When we have such easy access to credit at appealingly low (to begin with, anyway) interest rates, we can become overly reliant on it.
However, the most sustainable way to live debt-free is by forming good money management habits so that we need not rely on credit.
The best place to start is with a good household budget template.
This will help you to better track your expenses and account for all the little things which quickly add up by the end of the month.
When you have a clear overview of everything that goes into and out of your household, you can make cuts in other areas of spending to ensure that you don’t miss repayments and incur fees or charges.
You can also ensure that you set money aside to put into your savings account to prevent yourself from becoming too reliant on credit in the future.

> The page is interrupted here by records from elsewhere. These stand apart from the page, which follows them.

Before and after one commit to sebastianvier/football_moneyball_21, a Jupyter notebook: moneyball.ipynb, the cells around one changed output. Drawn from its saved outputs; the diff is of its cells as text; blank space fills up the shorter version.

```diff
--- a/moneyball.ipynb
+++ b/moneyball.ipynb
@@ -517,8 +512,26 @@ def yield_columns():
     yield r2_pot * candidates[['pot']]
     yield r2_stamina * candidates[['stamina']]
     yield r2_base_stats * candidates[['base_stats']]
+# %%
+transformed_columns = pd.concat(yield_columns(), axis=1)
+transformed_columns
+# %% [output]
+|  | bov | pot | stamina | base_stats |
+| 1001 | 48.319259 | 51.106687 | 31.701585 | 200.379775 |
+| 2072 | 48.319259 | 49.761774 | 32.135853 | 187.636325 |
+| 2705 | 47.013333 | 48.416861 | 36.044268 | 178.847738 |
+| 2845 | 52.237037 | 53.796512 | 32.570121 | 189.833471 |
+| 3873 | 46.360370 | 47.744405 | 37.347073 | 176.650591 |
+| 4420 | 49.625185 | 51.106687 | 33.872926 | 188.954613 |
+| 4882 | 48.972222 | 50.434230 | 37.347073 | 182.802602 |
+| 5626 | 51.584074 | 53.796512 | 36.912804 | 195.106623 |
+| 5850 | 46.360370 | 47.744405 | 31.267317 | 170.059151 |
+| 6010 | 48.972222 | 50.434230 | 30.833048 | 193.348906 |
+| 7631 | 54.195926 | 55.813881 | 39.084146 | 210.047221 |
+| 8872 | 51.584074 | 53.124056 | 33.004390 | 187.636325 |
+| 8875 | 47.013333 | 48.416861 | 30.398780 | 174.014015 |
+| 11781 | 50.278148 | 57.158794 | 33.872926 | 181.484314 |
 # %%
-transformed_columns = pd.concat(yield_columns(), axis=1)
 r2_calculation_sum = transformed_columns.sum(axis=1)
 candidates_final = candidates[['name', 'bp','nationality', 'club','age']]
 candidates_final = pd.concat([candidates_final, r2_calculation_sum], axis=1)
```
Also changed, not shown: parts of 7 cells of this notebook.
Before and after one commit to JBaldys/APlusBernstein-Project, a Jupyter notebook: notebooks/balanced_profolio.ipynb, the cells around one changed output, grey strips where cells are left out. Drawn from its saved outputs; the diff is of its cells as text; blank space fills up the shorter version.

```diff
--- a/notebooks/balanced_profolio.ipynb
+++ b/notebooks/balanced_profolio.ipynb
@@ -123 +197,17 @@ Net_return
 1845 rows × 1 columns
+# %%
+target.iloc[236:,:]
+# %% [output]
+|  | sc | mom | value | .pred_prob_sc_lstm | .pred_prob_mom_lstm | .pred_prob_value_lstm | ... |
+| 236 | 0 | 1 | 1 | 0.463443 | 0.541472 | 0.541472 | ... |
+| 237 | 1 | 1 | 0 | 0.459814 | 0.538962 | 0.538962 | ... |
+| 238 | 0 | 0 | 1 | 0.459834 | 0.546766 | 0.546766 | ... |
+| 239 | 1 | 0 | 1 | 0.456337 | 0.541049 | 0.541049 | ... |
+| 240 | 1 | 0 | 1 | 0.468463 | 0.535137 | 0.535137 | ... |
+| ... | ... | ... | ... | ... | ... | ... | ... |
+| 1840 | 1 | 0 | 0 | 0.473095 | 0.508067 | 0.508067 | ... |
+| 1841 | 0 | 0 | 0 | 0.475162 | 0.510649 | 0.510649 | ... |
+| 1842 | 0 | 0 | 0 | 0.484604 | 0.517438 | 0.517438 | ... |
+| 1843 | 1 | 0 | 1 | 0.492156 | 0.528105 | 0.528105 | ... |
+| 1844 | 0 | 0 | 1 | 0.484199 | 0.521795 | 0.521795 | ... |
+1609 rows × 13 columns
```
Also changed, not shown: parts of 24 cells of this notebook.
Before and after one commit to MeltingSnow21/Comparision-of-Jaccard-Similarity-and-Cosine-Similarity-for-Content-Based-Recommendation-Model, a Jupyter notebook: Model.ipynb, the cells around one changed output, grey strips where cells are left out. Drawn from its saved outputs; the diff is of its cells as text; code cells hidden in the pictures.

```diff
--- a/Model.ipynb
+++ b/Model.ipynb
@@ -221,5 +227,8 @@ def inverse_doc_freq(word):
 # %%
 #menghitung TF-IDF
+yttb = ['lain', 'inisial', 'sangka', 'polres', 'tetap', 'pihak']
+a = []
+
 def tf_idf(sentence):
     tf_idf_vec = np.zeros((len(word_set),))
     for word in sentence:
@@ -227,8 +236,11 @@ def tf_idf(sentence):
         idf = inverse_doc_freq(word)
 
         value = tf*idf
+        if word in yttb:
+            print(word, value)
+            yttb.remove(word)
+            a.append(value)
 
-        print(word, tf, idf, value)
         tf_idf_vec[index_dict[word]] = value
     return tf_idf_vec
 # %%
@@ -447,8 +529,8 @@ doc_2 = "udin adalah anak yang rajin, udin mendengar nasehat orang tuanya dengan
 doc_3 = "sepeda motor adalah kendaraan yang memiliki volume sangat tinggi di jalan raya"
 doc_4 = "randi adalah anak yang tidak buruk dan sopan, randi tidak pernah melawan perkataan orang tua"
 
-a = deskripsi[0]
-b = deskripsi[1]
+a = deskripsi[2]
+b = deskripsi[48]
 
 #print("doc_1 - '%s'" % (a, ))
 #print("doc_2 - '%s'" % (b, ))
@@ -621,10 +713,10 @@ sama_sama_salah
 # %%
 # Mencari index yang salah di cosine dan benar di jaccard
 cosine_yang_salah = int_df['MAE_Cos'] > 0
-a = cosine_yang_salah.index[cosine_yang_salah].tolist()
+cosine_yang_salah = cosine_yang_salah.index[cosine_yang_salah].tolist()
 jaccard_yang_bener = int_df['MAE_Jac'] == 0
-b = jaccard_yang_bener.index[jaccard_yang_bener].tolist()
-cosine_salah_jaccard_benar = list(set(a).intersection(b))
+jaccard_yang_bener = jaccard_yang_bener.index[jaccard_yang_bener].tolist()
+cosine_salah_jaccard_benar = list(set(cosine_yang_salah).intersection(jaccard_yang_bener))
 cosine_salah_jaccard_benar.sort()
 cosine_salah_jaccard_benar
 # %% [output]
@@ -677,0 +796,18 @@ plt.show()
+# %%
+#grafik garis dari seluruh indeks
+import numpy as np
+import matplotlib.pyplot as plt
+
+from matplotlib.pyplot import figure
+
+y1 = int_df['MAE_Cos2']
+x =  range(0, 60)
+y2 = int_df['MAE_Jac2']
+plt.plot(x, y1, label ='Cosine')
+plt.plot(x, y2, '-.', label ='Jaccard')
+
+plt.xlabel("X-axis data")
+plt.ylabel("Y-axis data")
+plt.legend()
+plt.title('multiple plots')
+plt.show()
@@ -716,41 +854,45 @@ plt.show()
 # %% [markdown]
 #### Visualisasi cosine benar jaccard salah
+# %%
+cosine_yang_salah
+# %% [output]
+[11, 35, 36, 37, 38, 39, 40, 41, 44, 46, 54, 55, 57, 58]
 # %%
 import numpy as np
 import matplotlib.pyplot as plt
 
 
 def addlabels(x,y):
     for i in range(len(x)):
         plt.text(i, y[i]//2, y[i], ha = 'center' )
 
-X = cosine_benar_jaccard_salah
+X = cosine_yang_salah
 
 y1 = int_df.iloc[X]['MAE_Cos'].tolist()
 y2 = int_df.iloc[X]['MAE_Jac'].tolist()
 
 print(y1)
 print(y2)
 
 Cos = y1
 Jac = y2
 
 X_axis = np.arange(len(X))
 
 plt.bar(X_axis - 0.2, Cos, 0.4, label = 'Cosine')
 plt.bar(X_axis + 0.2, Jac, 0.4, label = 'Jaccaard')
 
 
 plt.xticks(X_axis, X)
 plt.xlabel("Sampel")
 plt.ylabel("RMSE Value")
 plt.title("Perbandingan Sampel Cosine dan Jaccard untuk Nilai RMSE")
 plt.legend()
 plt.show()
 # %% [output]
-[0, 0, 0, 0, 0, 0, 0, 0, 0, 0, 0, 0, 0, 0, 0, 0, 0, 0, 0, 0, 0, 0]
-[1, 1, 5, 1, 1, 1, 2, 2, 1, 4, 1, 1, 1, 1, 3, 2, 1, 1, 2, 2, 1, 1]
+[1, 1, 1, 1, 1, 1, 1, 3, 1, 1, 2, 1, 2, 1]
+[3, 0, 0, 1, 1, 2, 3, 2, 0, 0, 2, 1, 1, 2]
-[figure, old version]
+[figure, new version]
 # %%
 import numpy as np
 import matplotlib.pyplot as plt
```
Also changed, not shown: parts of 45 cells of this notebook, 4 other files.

Try Credit Counselling
While budgeting and saving are essentials for every household, your debt may be such that it makes budgeting untenable.
Moreover, if you have a less than stellar credit rating, a bank or lender may reject your application for a Debt Consolidation Loan.
An alternative option, however, may be to approach a Credit Counselling service.
These are usually non-profit organizations (although there are some private ones, too).
They can help by negotiating a Debt Management Plan with your creditors on your behalf, and may be able to arrange more favourable terms.
Again, this can ensure that you pay less in interest, or in some cases interest may be stopped altogether.
The end result is the same- you get out of debt faster.
It’s important to note, however, that there are some debts for which Credit Counselling and Debt Management plans are unfortunately not applicable.
For instance, if you owe money to the CRA or have a Student Loan that is 7 years old or more, this solution cannot be leveraged against these government debts.
The good news, however, is that you still have another strategy to try.
Get in touch with a Licensed Insolvency Trustee
As useful as non-profit Credit Counselling services can be, they are not able to advise you on all the options available to you.
On the other hand, a Licensed Insolvency Trustee can help to provide debt management relief that nobody else can access.
They can, for example, act as a Proposal Administrator if you choose to set up a Consumer Proposal with your creditors.
This may help you to write off up to 80% of your debt and freeze interest and charges.
All you need is for a 51% majority of your creditors to agree to the terms, and all are legally bound by them whether they agreed or not.
Alternatively, they can help you with the logistics of filing for Bankruptcy, ensuring that you make good on your obligations within the crucial first 9 months.
This can ensure that your debts are automatically discharged and that your claim doesn’t go to court.
How we can help
At Bankruptcy Canada, we’ve been helping people from all walks of life to escape the financial, emotional and psychological stranglehold that debt has placed on their day-to-day lives.
We can help you to find a Licensed Trustee who can act in your best interests and advise on the best solution for your unique needs.
Want to know more?
Get in touch with us today on (877)879-4770.
We’ll be happy to arrange a risk-free, zero-obligation and 100% confidential callback.
Information on Consumer Proposals
Consumer Proposals in Canada – An Alternative to Bankruptcy
What is a Consumer Proposal?
How to Amend a Consumer Proposal
What are the Benefits of a Consumer Proposal?
What are the Steps in a Proposal?
Consumer Proposal Eligibility
What Debts Are Erased in a Consumer Proposal?
Is There Life After a Proposal?
How to File for Bankruptcy
What is Bankruptcy?
How Does Bankruptcy Work?
What is the Cost of Bankruptcy in Canada?
How to Rebuild Credit Following Bankruptcy
Personal Bankruptcy in Canada
What Debts are Erased in Bankruptcy?